“Nothing personal” is a familiar phrase in family owned businesses. The intent is clear: run the family business like a business, not a family. So often, however, family business decisions do become personal and family members end up hurt or angry. The danger point lies not so much in the actual decisions but in the decision making process. Often the decision is sound but the process is flawed.

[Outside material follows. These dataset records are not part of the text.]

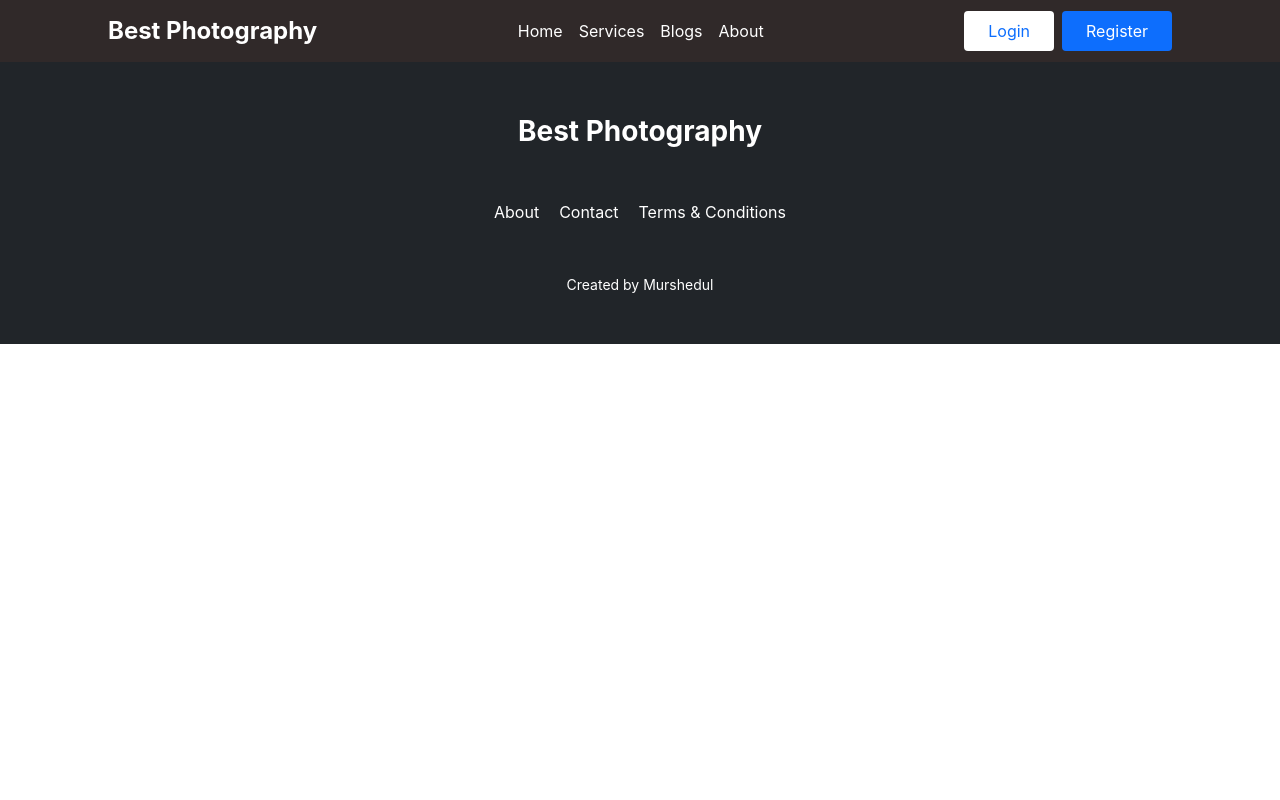
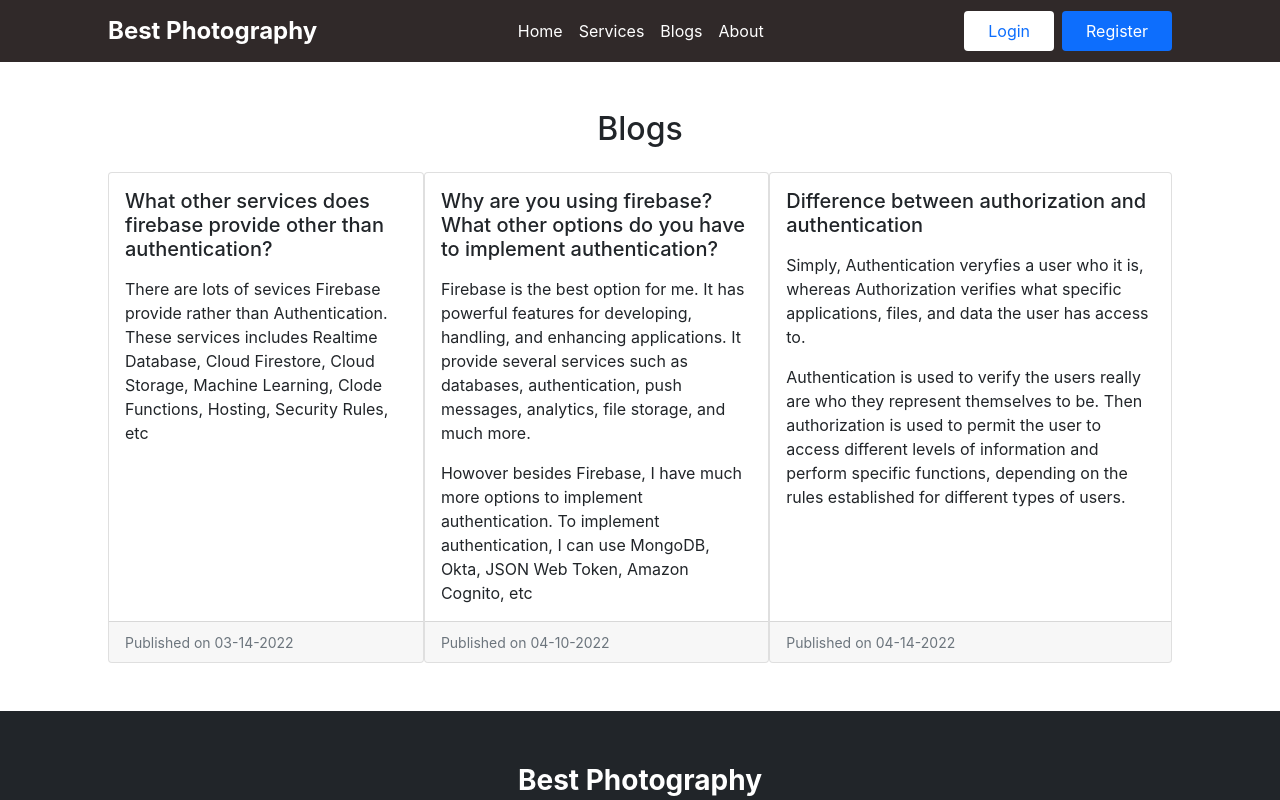
Before and after one commit to hnMurshed/best-photography, a React (Create React App) app: page /blogs in a window 1280 px wide. Shown: the top 800 px of the page. Built offline with nearby package versions, Linux system fonts and the light colour scheme; no server answers.

Commit message:
blogs page added

```diff
--- a/src/App.js
+++ b/src/App.js
@@ -8,6 +8,7 @@ import ServiceDetail from './pages/ServiceDetail/ServiceDetail';
 import Footer from './pages/shared/Footer/Footer';
 import Header from './pages/shared/Header/Header';
 import About from './pages/About/About';
+import Blogs from './pages/Blogs/Blogs';
 
 function App() {
   return (
@@ -24,6 +25,7 @@ function App() {
         <Route path='login' element={<Login></Login>}></Route>
         <Route path='register' element={<Register></Register>}></Route>
         <Route path='about' element={<About></About>}></Route>
+        <Route path='blogs' element={<Blogs></Blogs>}></Route>
       </Routes>
       <Footer></Footer>
     </div>
--- /dev/null
+++ b/src/pages/Blogs/Blogs.js
@@ -0,0 +1,43 @@
+import React from 'react';
+
+const Blogs = () => {
+    return (
+        <div className='container py-5'>
+            <h2 className='text-center mb-4'>Blogs</h2>
+
+            <div class="d-flex">
+                <div class="card">
+                    <div class="card-body">
+                        <h5 class="card-title mb-3">What other services does firebase provide other than authentication?</h5>
+                        <p class="card-text">There are lots of sevices Firebase provide rather than Authentication. These services includes Realtime Database, Cloud Firestore, Cloud Storage, Machine Learning, Clode Functions, Hosting, Security Rules, etc</p>
+                    </div>
+                    <div class="card-footer">
+                        <small class="text-muted">Published on 03-14-2022</small>
+                    </div>
+                </div>
+                <div class="card">
+                    <div class="card-body">
+                        <h5 class="card-title mb-3">Why are you using firebase? What other options do you have to implement authentication?</h5>
+                        <p class="card-text">Firebase is the best option for me. It has powerful features for developing, handling, and enhancing applications. It provide several services such as  databases, authentication, push messages, analytics, file storage, and much more.</p>
+                        <p class="card-text">Howover besides Firebase, I have much more options to implement authentication. To implement authentication, I can use MongoDB, Okta, JSON Web Token, Amazon Cognito, etc</p>
+                    </div>
+                    <div class="card-footer">
+                        <small class="text-muted">Published on 04-10-2022</small>
+                    </div>
+                </div>
+                <div class="card">
+                    <div class="card-body">
+                        <h5 class="card-title mb-3"> Difference between authorization and authentication</h5>
+                        <p class="card-text">Simply, Authentication veryfies a user who it is, whereas Authorization verifies what specific applications, files, and data the user has access to. </p>
+                        <p class="card-text">Authentication is used to verify the users really are who they represent themselves to be. Then authorization is used to permit the user to access different levels of information and perform specific functions, depending on the rules established for different types of users.</p>
+                    </div>
+                    <div class="card-footer">
+                        <small class="text-muted">Published on 04-14-2022</small>
+                    </div>
+                </div>
+            </div>
+        </div>
+    );
+};
+
+export default Blogs;
```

One example is that of “undivided” land and mineral rights. If the family business includes assets of land or mineral rights with clear title, the business is free to sell the asset. By contrast, when family members own the asset as individuals, the asset cannot be sold without the signatures of all the individual owners. When an asset is owned by more than one person none of the owners are free to sell their interest until they “divide” and legally describe the asset or all sign off on the sale. Deeds and Titles that fit this description are considered “clouded” and until the cloud is cleared up the sale is not legal. Many family members do not understand this and assume they could sell their portion of the asset whenever they wish. Often enough when there is a need for money or the value has increased one or more members decide to sell. There is shock and then anger at hearing “no can do”.
These misunderstandings all too often give rise to family arguments, bitterness and alienation. Inevitably one of the owners or, in the case of inheritance, one of the heirs demands their rights and threatens to sue. The rest of the owners are put in a bind if they do not agree to sell the entire asset: blocking the sale would set off a firestorm of negative family dynamics.
Therefore: educate your board and all the owners of your family business about these matters and make sure solutions are in place before the situation ever arises. There are three easy standard solutions.
If the asset is to remain undivided, the Chief Executive of the family business and the board make the decision about whether and when to sell company assets.
If the asset is to remain undivided but one or more of the owners wish to sell their portion, the other owners agree to buy it at fair market value and all the owners agree to a method of determining that value.
If the asset is to be divided, everybody will end up owning their portion and will be free to do with it as the wish.
And do not forget to consult both your attorney and your accountant when you establish
these procedures as well as when you utilize them. Let there be peace in the valley!